GE, the world’s largest manufacturer, is on the verge of using 3-D printing to make jet parts.
Martin LaMonicaFollow @twitterapi
I'm a Boston-based journalist with more than 20 years of experience covering technology and business. I come to MIT Technology Review from CNET, where I wrote about energy and science as the lead reporter and manager of the Green Tech blog. Along the way here, I've written about the Web, Internet startups, open source, enterprise software, and nearly everything else in the IT industry. Contact me at email@example.com.
Martin LaMonica's Stories
Nest adds “energy services” with utilities to shift heavy air conditioning loads and tune home efficiency.
IBM Researchers build solar concentrator that generates electricity and enough heat for desalination or cooling.
Google tries to use its buying clout to prod utilities to offer renewable energy option.
Stanford researchers conceive of panel that ejects building heat into space.
An enhanced geothermal project fractures hot rocks at unproductive wells, an approach with low financial risk.
Digital convergence is rapidly coming to lighting as component makers pave the way for customizable, networked lamps.
Using a wind energy and expensive lithium-ion batteries, AES Energy Storage is making money by stabilizing the grid.
Philips seeks to replace florescent tube light with an LED using technology planned for other types of bulbs.
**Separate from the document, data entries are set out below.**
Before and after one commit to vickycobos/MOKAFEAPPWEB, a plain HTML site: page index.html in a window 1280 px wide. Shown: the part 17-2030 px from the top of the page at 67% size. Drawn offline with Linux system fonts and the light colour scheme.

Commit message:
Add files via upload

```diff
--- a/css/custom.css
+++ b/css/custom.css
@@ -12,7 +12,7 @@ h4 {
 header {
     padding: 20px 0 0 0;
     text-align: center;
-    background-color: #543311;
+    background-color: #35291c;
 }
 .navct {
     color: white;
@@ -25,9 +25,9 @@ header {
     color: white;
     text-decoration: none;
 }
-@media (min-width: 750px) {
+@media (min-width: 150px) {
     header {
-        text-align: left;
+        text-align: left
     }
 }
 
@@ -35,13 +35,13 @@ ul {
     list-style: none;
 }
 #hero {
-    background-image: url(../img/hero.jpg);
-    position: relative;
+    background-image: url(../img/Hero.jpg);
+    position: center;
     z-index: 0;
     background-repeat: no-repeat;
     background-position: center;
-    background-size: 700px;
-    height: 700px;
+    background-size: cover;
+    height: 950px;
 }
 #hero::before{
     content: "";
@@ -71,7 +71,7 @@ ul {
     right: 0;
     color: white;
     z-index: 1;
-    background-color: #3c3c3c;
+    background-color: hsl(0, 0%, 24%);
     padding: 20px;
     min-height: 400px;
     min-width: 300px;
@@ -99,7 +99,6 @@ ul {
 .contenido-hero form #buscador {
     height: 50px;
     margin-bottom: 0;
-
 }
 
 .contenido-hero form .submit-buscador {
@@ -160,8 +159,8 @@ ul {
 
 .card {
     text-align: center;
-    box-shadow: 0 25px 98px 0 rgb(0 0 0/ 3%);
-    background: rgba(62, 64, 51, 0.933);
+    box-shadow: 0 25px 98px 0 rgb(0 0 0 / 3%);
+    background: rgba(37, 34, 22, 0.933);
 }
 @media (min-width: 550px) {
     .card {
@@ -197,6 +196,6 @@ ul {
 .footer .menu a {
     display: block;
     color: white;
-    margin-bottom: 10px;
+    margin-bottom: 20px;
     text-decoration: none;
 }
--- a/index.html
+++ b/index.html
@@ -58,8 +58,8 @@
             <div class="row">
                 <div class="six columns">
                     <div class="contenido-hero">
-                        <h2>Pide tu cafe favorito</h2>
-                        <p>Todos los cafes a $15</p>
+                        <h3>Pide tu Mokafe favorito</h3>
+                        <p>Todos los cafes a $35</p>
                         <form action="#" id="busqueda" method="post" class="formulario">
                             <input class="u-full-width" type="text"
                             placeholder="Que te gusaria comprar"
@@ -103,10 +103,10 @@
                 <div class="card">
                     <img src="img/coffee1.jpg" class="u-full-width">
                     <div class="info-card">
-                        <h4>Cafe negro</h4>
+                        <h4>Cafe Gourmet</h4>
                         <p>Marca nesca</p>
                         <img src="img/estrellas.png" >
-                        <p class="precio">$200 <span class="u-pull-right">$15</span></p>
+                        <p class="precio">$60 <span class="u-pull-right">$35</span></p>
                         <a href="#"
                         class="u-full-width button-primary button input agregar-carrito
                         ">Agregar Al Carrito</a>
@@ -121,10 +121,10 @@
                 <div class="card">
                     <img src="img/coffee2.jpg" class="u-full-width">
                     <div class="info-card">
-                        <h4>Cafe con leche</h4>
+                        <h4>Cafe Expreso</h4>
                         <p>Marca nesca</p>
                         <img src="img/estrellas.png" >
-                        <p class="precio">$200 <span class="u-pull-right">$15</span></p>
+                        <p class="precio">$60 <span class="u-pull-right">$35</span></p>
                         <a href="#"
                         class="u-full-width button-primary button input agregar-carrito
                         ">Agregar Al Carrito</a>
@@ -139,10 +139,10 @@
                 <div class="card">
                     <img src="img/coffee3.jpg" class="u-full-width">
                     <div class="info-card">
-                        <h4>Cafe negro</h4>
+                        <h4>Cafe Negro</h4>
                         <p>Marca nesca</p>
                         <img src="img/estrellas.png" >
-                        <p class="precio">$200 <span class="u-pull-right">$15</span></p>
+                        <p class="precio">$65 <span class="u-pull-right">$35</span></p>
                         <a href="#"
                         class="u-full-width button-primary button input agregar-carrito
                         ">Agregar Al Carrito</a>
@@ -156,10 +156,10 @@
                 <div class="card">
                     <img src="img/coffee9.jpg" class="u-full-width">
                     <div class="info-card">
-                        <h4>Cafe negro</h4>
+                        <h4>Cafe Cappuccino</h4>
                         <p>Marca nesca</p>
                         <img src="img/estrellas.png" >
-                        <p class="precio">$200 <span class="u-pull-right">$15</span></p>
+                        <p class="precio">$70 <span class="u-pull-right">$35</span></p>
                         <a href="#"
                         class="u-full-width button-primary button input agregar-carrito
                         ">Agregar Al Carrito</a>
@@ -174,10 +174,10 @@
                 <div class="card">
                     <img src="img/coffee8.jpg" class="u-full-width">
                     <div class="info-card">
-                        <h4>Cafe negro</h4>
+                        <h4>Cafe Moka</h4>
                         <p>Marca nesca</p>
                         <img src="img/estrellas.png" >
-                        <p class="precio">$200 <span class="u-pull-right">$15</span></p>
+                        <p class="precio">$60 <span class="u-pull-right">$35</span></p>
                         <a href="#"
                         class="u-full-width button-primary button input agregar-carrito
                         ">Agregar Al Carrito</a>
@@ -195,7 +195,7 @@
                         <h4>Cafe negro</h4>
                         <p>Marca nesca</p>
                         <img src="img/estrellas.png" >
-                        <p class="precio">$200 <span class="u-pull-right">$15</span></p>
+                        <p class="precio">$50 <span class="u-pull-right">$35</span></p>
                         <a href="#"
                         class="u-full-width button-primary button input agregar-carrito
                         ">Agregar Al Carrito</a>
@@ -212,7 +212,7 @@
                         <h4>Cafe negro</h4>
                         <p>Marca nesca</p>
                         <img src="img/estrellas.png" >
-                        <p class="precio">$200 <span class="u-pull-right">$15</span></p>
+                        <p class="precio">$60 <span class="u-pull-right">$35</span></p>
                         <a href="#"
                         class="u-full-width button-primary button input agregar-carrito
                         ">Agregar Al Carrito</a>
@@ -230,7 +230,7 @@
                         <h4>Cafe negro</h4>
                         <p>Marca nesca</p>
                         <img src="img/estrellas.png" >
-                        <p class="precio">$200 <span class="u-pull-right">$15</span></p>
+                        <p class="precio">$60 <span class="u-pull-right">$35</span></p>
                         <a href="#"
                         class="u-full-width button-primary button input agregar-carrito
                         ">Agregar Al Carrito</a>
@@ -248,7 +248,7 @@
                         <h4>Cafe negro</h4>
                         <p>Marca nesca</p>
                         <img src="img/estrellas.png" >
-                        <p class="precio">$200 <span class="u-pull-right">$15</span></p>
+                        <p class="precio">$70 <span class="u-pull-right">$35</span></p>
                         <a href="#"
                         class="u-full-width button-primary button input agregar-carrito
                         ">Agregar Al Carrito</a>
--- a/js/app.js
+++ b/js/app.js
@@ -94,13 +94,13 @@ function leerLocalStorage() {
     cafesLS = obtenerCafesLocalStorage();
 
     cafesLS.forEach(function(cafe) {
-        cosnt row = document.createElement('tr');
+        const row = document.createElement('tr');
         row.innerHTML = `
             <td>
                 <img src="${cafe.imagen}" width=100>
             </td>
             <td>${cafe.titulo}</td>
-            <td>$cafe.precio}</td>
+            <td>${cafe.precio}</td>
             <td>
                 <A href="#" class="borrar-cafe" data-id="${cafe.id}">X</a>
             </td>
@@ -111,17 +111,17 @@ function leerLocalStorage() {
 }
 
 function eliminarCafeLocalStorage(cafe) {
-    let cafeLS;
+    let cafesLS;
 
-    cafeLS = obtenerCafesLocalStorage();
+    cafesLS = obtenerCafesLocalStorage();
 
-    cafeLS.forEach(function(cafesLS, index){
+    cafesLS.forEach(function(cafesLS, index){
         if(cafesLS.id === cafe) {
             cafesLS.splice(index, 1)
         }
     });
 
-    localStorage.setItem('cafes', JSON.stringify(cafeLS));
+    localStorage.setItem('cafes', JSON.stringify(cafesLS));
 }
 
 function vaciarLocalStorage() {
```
Join the app economy or invent new energy technology? Two startup events reflect evolving ideas on energy entrepreneurship.